Others echoed that report. Martha, a receptionist at a clinic in Washtenaw County recalled a patient who had called her to cancel an appointment.
“I had a lady that was very honest. She was like, ‘I’m not going out, my grandson told me that immigration is doing a round and I’d rather just stay home.’”
Staff members highlighted patient hesitancy to enroll in government programs. One enrollment specialist we interviewed told us that immigrant clients “want nothing to do with WIC because of immigration. . . . They were scared only because it was a government program.”
Staff we interviewed often said that this downturn in enrollment is due to general increased fear of immigration enforcement. Many also pointed to the new “public charge” rule as a factor. One of our interviewees said:
“Sometimes we will ask them if they want to apply for emergency Medicaid. . . . They think that’s going to affect them maybe one day towards their residency or something. So, I mean, I still tell them that it doesn’t, but a lot of people are like, they’re scared.”
The climate of fear that affects the use of health care services and enrollment in government programs by immigrants is not unique to Michigan.
Doctors in Maryland and California have also noted an increase in no-shows for appointments that stems from fear of deportation. One low-cost clinic, El Buen Samaritano in Austin, Texas, reported a 50 percent increase in appointment cancellations after a series of Immigration and Customs Enforcement raids in the city.
Other research has also shown a decrease in enrollment by immigrants in government assistance programs. For example, research examining immigrant mothers in five cities — Boston, Baltimore, Philadelphia, Minneapolis and Little Rock — found that while the number of immigrant families who lacked sufficient food was rising, their enrollment in the Supplemental Nutrition Assistance Program, commonly referred to as food stamps, decreased.
Among immigrant mothers across these five cities who had been in the U.S. for less than five years, the percentage using SNAP dropped 8.2 percent between 2017 and 2018.
According to a rigorous estimate by a team of sociologists, an estimated 3 million U.S. citizen children could lose access to SNAP if the proposed “public charge” rule goes into effect.
The major organizations representing health care professionals and public health in the U.S. are opposed to the proposed rule, including the American Academy of Pediatrics, the American Academy of Family Physicians, the American Psychiatric Association, and the American Public Health Association.
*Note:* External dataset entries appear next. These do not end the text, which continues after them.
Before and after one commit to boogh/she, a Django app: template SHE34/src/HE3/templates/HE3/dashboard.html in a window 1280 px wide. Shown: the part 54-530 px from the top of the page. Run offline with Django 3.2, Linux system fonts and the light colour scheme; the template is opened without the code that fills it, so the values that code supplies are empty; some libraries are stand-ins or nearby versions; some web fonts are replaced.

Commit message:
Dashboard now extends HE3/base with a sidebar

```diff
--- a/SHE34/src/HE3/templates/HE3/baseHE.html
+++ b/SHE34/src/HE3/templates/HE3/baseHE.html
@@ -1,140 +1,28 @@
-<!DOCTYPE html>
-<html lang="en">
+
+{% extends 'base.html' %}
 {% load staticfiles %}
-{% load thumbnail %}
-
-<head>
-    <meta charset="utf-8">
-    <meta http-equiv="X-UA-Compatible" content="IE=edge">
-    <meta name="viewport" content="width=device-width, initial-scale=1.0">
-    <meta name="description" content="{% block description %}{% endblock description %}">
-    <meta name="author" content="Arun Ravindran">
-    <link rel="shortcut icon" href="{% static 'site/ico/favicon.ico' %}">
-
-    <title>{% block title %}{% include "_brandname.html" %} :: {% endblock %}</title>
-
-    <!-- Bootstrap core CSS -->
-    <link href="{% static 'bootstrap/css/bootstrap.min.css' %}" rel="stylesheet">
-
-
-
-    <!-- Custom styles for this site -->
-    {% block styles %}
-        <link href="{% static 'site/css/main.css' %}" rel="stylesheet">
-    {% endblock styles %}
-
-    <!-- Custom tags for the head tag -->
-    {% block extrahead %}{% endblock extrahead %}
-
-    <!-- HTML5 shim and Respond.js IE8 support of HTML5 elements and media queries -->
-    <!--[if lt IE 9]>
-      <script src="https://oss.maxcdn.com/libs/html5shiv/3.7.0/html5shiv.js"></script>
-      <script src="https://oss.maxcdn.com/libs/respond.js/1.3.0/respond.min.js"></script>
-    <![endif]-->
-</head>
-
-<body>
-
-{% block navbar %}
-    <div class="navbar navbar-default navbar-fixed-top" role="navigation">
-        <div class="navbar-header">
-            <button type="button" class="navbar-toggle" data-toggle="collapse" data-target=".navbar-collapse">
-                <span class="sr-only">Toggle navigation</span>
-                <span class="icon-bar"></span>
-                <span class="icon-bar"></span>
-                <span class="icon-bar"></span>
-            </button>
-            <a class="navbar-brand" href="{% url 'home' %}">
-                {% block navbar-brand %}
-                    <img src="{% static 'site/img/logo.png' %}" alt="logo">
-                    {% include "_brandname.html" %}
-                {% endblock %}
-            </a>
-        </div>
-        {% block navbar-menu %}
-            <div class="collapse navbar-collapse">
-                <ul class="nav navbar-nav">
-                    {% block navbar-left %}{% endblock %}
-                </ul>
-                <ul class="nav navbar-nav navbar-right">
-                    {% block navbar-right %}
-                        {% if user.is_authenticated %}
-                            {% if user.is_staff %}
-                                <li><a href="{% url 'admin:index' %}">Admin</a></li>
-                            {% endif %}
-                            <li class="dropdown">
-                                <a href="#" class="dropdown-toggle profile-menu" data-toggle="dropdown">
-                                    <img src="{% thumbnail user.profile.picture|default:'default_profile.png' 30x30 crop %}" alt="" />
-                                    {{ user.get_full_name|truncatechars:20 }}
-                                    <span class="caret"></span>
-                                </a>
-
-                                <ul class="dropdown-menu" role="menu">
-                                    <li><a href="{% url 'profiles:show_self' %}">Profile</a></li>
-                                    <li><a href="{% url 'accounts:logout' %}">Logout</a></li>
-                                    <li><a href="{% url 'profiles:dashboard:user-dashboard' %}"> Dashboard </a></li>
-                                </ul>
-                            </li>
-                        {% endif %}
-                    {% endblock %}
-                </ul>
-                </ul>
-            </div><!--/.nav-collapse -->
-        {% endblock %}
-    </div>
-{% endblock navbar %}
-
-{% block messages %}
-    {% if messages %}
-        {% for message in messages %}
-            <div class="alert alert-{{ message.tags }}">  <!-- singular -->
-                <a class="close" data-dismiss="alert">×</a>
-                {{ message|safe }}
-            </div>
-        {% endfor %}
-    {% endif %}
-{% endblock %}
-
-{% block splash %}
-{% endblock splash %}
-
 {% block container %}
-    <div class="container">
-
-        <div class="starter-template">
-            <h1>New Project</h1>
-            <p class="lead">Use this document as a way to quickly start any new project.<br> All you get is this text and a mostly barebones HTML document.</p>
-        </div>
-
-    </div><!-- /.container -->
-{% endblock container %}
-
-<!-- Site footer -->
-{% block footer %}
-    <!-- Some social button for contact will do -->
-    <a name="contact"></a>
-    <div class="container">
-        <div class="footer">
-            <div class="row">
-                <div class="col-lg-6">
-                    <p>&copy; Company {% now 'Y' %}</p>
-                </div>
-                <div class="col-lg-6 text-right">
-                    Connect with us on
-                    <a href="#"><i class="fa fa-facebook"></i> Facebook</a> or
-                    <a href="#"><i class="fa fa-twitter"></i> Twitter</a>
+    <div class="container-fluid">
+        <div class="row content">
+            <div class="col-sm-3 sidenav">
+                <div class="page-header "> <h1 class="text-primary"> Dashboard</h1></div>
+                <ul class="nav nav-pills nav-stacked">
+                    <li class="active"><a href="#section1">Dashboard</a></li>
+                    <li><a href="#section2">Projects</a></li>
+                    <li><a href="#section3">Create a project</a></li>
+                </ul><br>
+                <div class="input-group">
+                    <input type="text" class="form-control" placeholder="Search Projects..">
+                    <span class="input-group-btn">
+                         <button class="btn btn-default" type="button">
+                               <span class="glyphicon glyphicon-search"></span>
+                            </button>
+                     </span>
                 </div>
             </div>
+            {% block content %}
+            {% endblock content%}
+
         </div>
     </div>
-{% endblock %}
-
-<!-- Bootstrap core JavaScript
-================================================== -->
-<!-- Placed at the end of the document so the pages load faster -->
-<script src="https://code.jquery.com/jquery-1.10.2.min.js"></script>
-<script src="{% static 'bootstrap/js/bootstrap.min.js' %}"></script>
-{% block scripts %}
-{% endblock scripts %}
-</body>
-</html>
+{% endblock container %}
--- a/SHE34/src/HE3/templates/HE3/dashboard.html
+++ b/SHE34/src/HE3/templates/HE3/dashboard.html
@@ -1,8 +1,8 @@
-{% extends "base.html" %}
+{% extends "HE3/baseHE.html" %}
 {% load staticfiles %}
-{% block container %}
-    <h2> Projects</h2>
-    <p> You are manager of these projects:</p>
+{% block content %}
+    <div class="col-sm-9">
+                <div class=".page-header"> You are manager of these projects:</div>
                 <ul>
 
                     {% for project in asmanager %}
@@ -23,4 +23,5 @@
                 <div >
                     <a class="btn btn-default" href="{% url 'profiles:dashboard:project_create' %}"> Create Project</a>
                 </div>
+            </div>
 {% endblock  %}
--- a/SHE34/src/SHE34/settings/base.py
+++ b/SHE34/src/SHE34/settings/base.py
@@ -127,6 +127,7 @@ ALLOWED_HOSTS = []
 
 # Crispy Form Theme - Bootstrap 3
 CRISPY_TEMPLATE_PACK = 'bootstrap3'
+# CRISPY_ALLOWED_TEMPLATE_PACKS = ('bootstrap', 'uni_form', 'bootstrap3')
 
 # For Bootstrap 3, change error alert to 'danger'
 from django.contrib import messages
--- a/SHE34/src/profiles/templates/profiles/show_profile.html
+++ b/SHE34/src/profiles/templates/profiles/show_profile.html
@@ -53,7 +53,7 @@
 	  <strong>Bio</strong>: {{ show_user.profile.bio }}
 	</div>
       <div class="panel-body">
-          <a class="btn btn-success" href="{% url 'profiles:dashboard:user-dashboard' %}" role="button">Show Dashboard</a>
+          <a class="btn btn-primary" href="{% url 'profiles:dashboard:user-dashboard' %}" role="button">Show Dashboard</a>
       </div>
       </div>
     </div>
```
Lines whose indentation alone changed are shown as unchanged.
They believe the proposed rule would harm the health of immigrant families.
Fear of traveling to the clinic or receiving public benefits is forcing immigrant parents like Ximena to make difficult choices. Based on our findings, policies that are creating a climate of fear will have detrimental health consequences for immigrant families.
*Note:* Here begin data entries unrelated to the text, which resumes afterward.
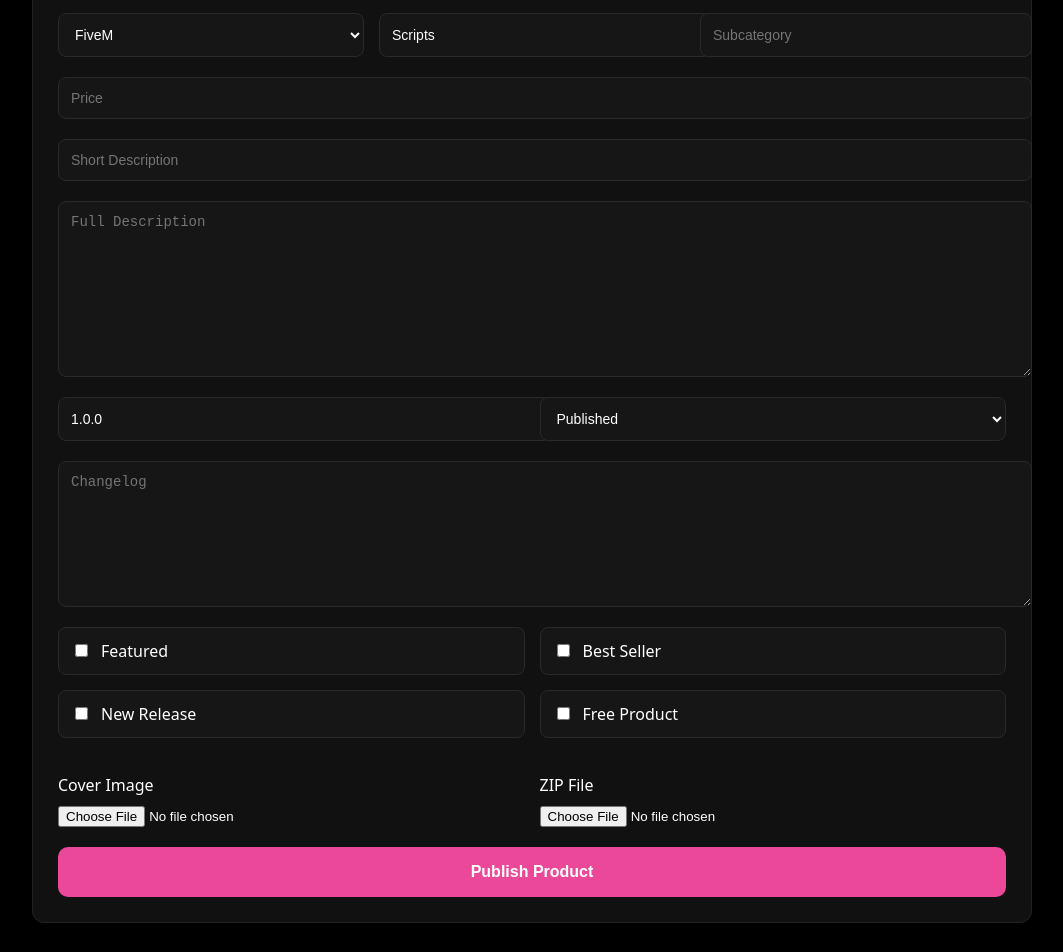
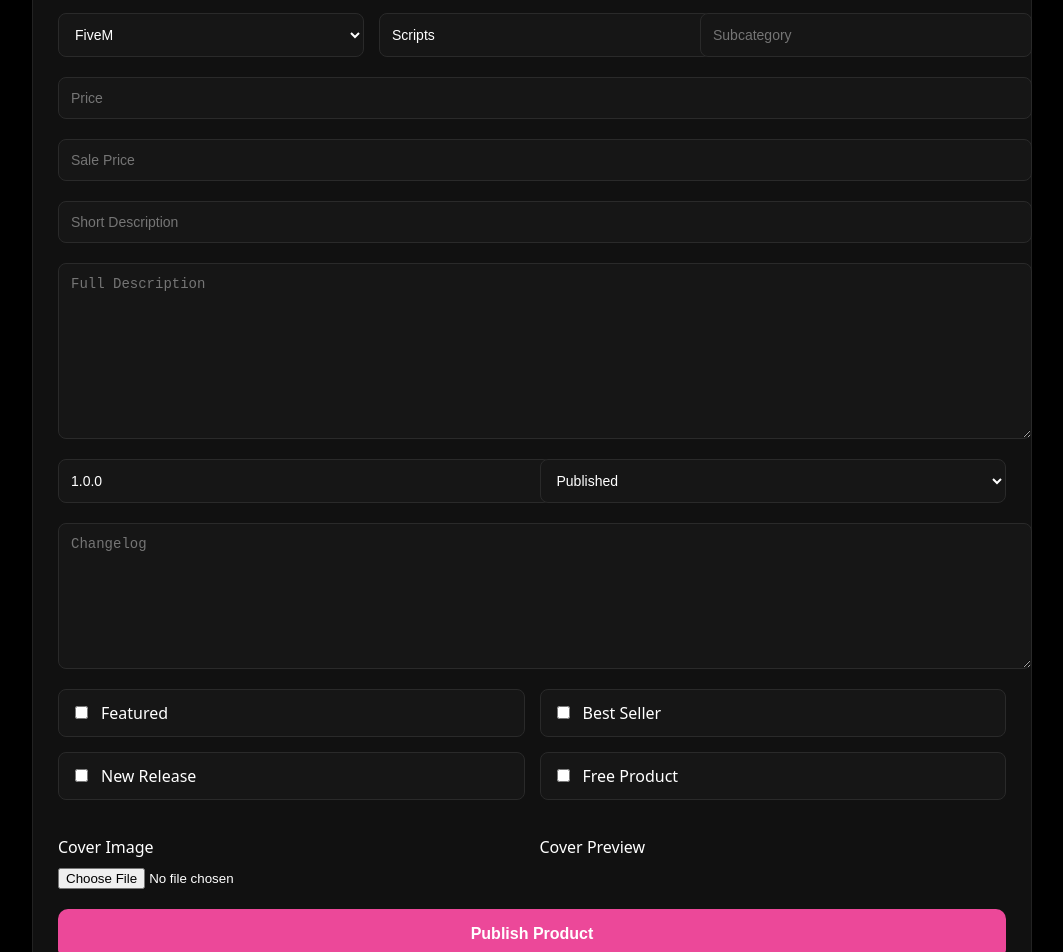
Before and after one commit to qingmiz/qmzwerkz-1, a Next.js app: page /admin/marketplace in a window 1280 px wide. Shown: the part 320-1272 px from the top of the page, without its empty margins (108-1171 px from the left). Built offline with nearby package versions, Linux system fonts and the light colour scheme; no server answers.

Commit message:
Update page.tsx

```diff
--- a/app/admin/marketplace/page.tsx
+++ b/app/admin/marketplace/page.tsx
@@ -18,6 +18,7 @@ export default function AdminMarketplace() {
   const [fullDescription, setFullDescription] = useState('');
 
   const [price, setPrice] = useState('');
+  const [salePrice, setSalePrice] = useState('');
 
   const [productStatus, setProductStatus] = useState('published');
 
@@ -30,6 +31,7 @@ export default function AdminMarketplace() {
   const [changelog, setChangelog] = useState('');
 
   const [coverFile, setCoverFile] = useState<File | null>(null);
+  const [coverPreview, setCoverPreview] = useState('');
   const [zipFile, setZipFile] = useState<File | null>(null);
 
   const [loading, setLoading] = useState(false);
@@ -87,6 +89,7 @@ export default function AdminMarketplace() {
           description: fullDescription,
 
           price: parseFloat(price) || 0,
+          sale_price: parseFloat(salePrice) || null,
 
           featured,
           bestseller,
@@ -111,6 +114,7 @@ export default function AdminMarketplace() {
       setDescription('');
       setFullDescription('');
       setPrice('');
+      setSalePrice('');
       setVersion('1.0.0');
       setChangelog('');
 
@@ -127,6 +131,16 @@ export default function AdminMarketplace() {
       setLoading(false);
     }
   };
+
+  const discount =
+    salePrice &&
+    Number(price) > Number(salePrice)
+      ? Math.round(
+          ((Number(price) - Number(salePrice)) /
+            Number(price)) *
+            100
+       )
+     : 0;
 
   return (
     <div
@@ -215,6 +229,14 @@ export default function AdminMarketplace() {
           type="number"
           value={price}
           onChange={(e) => setPrice(e.target.value)}
+          style={inputStyle}
+        />
+
+        <input
+          placeholder="Sale Price"
+          type="number"
+          value={salePrice}
+          onChange={(e) => setSalePrice(e.target.value)}
           style={inputStyle}
         />
 
@@ -329,22 +351,49 @@ export default function AdminMarketplace() {
             <input
               type="file"
               accept="image/*"
-              onChange={(e) =>
-                setCoverFile(e.target.files?.[0] || null)
-              }
+              onChange={(e) => {
+                const file = e.target.files?.[0];
+
+                if (!file) return;
+
+                setCoverFile(file);
+
+                setCoverPreview(URL.createObjectURL(file));
+              }}
             />
           </div>
 
           <div>
-            <p style={{ marginBottom: 8 }}>ZIP File</p>
+            <p style={{ marginBottom: 8 }}>Cover Preview</p>
 
-            <input
-              type="file"
-              accept=".zip,.rar,.7z"
-              onChange={(e) =>
-                setZipFile(e.target.files?.[0] || null)
-              }
-            />
+            {coverPreview && (
+              <div
+                style={{
+                  marginTop: 20,
+                  textAlign: 'center',
+                }}
+              >
+                <img
+                  src={coverPreview}
+                  alt="Preview"
+                  style={{
+                    width: 250,
+                    borderRadius: 12,
+                    border: '2px solid #ec4899',
+                    boxShadow: '0 0 20px rgba(236,72,153,.35)',
+                  }}
+                />
+
+                <p
+                  style={{
+                    color: '#888',
+                    marginTop: 10,
+                  }}
+                >
+                  Product Cover Preview
+                </p>
+              </div>
+            )}
           </div>
         </div>
 
```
This article is republished from The Conversation under a Creative Commons license.